— Stored dataset items —
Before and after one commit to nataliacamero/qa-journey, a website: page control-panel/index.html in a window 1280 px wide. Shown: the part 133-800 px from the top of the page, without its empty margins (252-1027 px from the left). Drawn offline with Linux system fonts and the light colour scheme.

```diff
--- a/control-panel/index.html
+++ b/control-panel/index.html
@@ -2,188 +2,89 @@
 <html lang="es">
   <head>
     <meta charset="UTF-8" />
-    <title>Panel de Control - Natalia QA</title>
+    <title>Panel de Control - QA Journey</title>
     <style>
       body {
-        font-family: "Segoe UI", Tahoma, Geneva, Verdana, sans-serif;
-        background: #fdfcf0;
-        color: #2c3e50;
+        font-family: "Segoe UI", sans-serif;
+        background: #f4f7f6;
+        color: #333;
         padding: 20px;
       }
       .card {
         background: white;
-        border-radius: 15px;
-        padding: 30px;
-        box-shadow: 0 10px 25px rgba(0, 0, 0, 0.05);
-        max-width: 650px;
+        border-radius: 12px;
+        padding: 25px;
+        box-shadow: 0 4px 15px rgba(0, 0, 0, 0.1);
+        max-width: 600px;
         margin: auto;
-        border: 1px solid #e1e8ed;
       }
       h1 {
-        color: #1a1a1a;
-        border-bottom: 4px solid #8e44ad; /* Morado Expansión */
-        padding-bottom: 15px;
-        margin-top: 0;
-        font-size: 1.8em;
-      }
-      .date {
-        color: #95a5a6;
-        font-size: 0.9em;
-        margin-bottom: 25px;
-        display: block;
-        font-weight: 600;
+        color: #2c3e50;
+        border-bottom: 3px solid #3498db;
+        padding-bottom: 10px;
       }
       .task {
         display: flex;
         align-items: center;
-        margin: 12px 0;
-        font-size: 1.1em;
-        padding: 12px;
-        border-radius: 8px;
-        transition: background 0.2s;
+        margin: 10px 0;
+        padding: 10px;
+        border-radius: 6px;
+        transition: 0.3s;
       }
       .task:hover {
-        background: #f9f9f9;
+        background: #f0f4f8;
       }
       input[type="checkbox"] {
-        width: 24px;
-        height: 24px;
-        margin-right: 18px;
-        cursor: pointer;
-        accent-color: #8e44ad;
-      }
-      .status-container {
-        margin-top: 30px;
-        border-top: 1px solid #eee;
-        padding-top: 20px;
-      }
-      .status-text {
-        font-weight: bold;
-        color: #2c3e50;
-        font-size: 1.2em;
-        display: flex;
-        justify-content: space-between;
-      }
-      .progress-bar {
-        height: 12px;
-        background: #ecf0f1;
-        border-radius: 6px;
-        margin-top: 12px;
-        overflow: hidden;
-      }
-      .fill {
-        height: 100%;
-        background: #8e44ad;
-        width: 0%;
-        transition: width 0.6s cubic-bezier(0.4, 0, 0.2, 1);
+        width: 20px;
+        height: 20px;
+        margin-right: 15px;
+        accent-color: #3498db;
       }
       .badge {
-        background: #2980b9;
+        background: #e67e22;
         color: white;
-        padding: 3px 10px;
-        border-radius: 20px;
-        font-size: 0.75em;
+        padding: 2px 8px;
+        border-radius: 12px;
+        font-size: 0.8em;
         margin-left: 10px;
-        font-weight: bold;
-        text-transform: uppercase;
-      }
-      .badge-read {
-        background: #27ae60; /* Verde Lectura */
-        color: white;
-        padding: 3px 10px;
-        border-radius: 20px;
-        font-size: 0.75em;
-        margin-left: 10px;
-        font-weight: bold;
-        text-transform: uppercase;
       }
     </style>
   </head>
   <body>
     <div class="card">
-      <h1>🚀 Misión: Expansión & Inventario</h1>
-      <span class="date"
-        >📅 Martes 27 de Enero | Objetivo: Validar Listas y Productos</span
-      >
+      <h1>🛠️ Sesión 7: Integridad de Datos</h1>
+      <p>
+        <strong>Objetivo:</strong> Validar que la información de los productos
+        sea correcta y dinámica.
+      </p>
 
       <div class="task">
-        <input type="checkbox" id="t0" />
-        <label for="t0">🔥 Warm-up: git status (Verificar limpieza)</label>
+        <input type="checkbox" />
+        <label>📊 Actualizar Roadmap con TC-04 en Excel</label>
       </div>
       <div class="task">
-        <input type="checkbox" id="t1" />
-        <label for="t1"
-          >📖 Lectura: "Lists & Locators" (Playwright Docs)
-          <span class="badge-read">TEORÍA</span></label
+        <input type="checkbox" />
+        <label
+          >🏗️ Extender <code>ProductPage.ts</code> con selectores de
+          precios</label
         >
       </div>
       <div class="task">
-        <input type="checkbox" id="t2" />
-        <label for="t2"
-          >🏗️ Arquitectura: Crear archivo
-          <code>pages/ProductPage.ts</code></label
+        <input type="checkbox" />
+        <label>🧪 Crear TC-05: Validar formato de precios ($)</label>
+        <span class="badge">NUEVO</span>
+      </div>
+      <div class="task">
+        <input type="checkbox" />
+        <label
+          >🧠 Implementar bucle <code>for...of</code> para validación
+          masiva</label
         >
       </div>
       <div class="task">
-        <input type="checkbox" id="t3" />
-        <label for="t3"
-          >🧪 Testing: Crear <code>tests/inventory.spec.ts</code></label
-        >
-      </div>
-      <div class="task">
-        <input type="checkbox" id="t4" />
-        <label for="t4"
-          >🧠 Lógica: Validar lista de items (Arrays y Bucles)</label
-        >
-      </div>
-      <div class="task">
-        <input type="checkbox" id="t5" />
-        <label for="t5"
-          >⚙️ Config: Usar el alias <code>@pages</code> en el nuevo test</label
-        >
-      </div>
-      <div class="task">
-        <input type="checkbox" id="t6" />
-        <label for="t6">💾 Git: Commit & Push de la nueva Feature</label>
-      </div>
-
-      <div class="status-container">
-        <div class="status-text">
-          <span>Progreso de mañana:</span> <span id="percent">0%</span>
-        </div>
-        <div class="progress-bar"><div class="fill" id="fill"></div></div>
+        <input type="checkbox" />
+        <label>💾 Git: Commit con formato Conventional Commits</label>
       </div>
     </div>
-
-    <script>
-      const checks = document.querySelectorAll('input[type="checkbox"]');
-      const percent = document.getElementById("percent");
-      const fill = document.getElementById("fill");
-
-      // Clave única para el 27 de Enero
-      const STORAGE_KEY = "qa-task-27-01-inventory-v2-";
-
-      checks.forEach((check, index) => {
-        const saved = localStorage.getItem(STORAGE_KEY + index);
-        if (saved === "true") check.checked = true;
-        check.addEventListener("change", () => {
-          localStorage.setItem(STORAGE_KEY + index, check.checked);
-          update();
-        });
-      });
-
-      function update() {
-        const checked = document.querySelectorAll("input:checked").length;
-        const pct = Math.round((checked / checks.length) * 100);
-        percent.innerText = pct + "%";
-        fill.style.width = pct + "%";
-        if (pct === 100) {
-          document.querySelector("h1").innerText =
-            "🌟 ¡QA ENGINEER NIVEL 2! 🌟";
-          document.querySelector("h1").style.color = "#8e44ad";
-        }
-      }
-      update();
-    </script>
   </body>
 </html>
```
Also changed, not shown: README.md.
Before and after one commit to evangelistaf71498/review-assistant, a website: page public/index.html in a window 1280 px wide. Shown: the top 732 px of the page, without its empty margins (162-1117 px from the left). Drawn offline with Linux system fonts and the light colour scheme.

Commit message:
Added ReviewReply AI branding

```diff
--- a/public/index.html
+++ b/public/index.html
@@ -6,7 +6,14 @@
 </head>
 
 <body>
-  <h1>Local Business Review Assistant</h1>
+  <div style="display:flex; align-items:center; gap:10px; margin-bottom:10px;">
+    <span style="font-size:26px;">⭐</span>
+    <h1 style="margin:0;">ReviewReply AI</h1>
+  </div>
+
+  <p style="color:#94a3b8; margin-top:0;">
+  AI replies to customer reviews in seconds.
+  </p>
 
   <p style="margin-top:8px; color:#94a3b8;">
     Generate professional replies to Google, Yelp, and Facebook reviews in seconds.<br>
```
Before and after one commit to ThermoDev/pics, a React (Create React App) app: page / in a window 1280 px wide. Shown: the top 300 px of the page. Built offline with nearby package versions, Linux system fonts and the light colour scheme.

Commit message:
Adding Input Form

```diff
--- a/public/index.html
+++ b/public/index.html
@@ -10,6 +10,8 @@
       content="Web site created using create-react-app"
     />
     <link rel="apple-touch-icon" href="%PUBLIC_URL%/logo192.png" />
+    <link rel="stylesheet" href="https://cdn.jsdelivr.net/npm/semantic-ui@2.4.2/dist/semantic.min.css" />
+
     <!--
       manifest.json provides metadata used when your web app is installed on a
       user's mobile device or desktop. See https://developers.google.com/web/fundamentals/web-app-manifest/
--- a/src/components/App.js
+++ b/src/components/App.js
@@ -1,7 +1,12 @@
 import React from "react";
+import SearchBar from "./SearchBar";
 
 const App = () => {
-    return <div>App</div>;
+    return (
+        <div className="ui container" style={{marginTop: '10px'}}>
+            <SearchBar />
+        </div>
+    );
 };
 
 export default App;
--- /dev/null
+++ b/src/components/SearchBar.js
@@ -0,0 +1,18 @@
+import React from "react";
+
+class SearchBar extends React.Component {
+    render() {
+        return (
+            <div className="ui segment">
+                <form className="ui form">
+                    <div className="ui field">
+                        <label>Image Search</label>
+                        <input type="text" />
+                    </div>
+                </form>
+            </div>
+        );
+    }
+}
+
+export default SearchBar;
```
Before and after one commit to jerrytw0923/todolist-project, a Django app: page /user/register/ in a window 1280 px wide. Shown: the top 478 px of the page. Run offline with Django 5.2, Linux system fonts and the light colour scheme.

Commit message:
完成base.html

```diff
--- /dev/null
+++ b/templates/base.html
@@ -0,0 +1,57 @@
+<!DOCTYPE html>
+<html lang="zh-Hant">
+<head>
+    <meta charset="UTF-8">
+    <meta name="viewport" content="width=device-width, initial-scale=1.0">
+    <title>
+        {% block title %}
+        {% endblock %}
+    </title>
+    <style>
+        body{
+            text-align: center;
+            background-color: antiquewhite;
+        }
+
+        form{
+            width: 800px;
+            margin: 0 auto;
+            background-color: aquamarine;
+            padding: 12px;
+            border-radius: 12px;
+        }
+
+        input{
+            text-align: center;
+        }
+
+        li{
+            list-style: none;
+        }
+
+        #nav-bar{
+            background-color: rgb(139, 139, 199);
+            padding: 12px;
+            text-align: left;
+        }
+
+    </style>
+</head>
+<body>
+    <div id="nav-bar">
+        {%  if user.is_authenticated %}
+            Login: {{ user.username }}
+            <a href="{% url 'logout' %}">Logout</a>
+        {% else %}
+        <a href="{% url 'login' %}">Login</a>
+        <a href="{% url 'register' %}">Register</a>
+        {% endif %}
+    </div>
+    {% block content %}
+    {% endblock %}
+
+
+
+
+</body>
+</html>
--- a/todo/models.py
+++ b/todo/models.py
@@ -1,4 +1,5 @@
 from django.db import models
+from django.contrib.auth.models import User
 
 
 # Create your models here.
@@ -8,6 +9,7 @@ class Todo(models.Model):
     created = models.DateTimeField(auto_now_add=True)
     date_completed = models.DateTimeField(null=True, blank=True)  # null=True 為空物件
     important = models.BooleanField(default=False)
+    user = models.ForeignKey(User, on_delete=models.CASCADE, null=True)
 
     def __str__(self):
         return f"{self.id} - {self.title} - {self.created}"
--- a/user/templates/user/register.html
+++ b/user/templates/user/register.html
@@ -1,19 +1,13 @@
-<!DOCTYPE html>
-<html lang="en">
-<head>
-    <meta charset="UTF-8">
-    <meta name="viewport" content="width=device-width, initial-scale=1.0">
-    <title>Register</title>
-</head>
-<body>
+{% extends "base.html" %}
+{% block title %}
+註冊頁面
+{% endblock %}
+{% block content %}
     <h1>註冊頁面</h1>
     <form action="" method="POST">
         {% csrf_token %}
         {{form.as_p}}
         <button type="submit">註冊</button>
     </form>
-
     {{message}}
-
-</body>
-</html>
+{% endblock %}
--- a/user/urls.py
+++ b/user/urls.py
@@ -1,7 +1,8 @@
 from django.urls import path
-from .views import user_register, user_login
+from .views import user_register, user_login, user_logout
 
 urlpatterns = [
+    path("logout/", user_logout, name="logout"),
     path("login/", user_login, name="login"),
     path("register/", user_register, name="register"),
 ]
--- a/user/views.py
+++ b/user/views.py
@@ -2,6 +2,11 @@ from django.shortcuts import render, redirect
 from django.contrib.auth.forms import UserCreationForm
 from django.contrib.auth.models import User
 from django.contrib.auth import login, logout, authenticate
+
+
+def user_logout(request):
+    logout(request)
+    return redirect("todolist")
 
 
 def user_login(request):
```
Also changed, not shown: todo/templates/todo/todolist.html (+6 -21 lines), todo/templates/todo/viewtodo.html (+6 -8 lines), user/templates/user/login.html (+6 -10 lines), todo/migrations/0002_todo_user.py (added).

— DIRECTIONS —
What is needed is each line of the entries that contains the word "bottom".

— EXERCISE SOLUTION —
-        border-bottom: 4px solid #8e44ad; /* Morado Expansión */
-        padding-bottom: 15px;
-        margin-bottom: 25px;
+        border-bottom: 3px solid #3498db;
+        padding-bottom: 10px;
+  <div style="display:flex; align-items:center; gap:10px; margin-bottom:10px;">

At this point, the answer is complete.